** Opening DATASET CONTENT block **

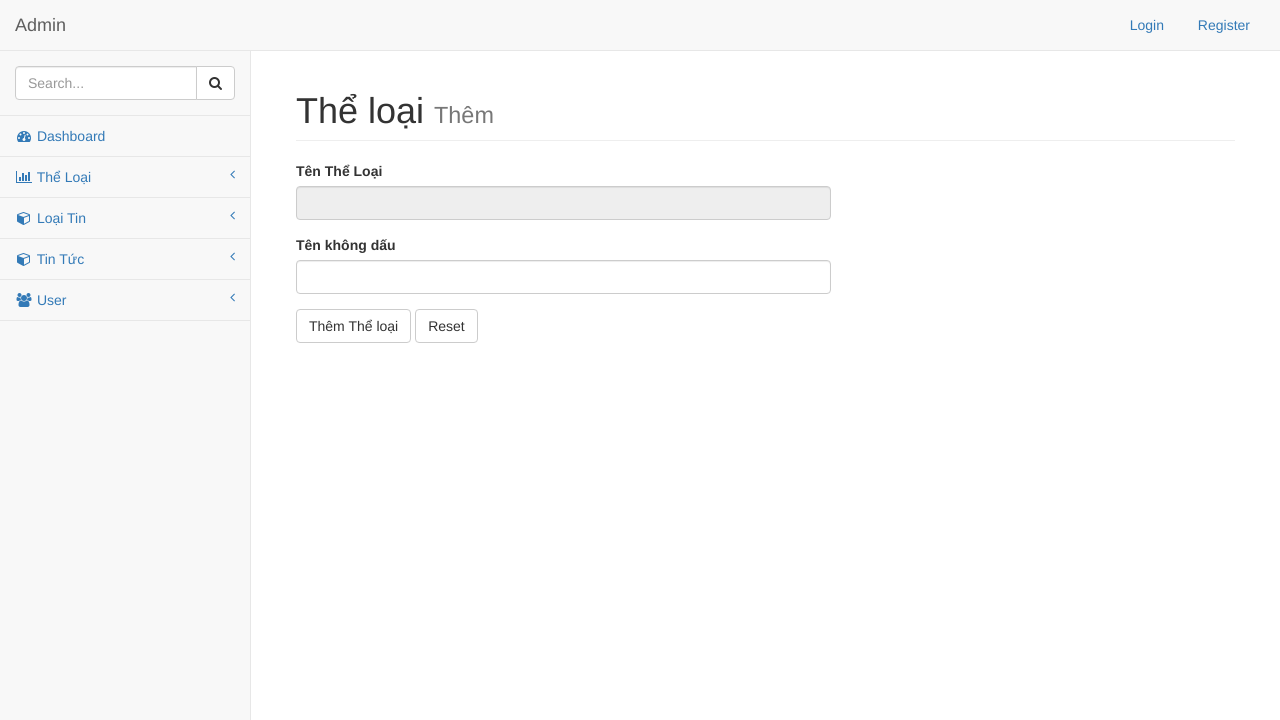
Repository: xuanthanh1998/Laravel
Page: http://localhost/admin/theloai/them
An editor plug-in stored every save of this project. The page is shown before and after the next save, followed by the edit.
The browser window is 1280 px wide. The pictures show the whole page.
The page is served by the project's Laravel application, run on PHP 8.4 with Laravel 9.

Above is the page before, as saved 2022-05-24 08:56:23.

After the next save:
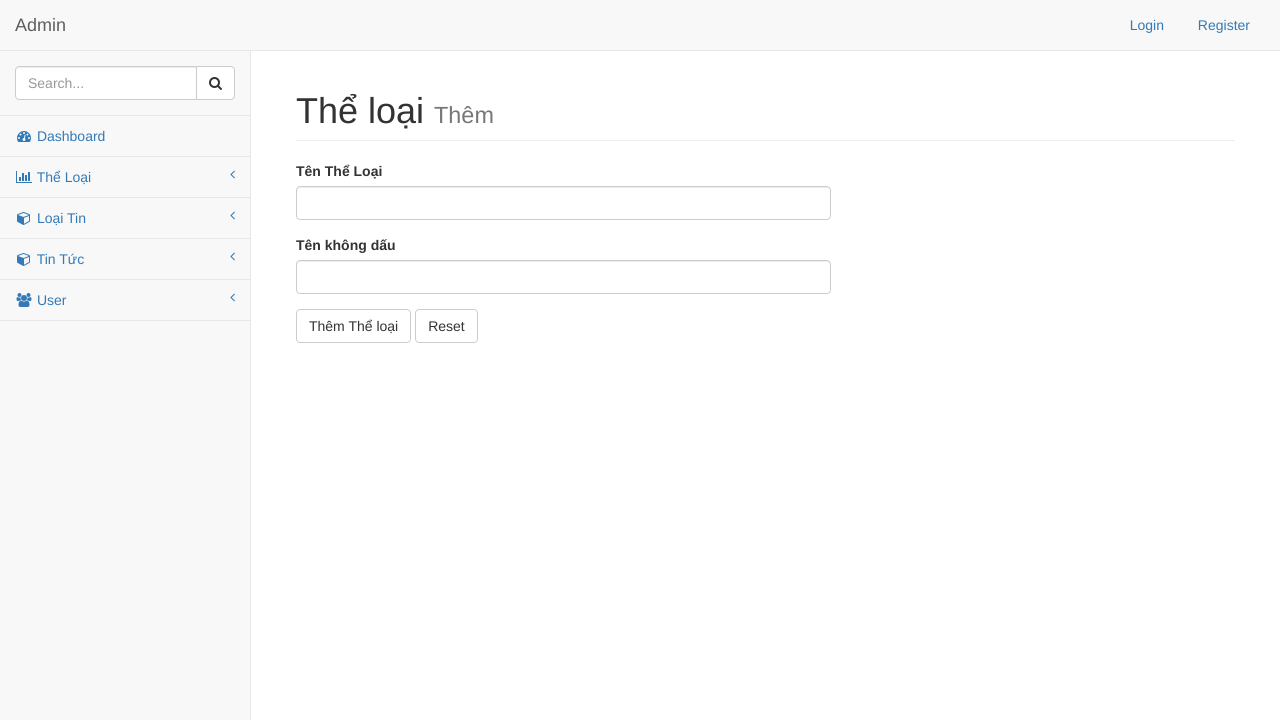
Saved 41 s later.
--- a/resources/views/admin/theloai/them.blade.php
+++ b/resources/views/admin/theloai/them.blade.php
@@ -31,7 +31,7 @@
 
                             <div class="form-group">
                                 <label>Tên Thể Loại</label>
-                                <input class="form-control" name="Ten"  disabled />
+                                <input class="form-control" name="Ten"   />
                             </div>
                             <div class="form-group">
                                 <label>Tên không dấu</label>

** Closing DATASET CONTENT block **

YOUR INSTRUCTIONS: Give back each entry exactly as it appears. Leave pictures out.

OUTPUT OF THE TASK:
Repository: xuanthanh1998/Laravel
Page: http://localhost/admin/theloai/them
An editor plug-in stored every save of this project. The page is shown before and after the next save, followed by the edit.
The browser window is 1280 px wide. The pictures show the whole page.
The page is served by the project's Laravel application, run on PHP 8.4 with Laravel 9.

Above is the page before, as saved 2022-05-24 08:56:23.

After the next save:
Saved 41 s later.
--- a/resources/views/admin/theloai/them.blade.php
+++ b/resources/views/admin/theloai/them.blade.php
@@ -31,7 +31,7 @@
 
                             <div class="form-group">
                                 <label>Tên Thể Loại</label>
-                                <input class="form-control" name="Ten"  disabled />
+                                <input class="form-control" name="Ten"   />
                             </div>
                             <div class="form-group">
                                 <label>Tên không dấu</label>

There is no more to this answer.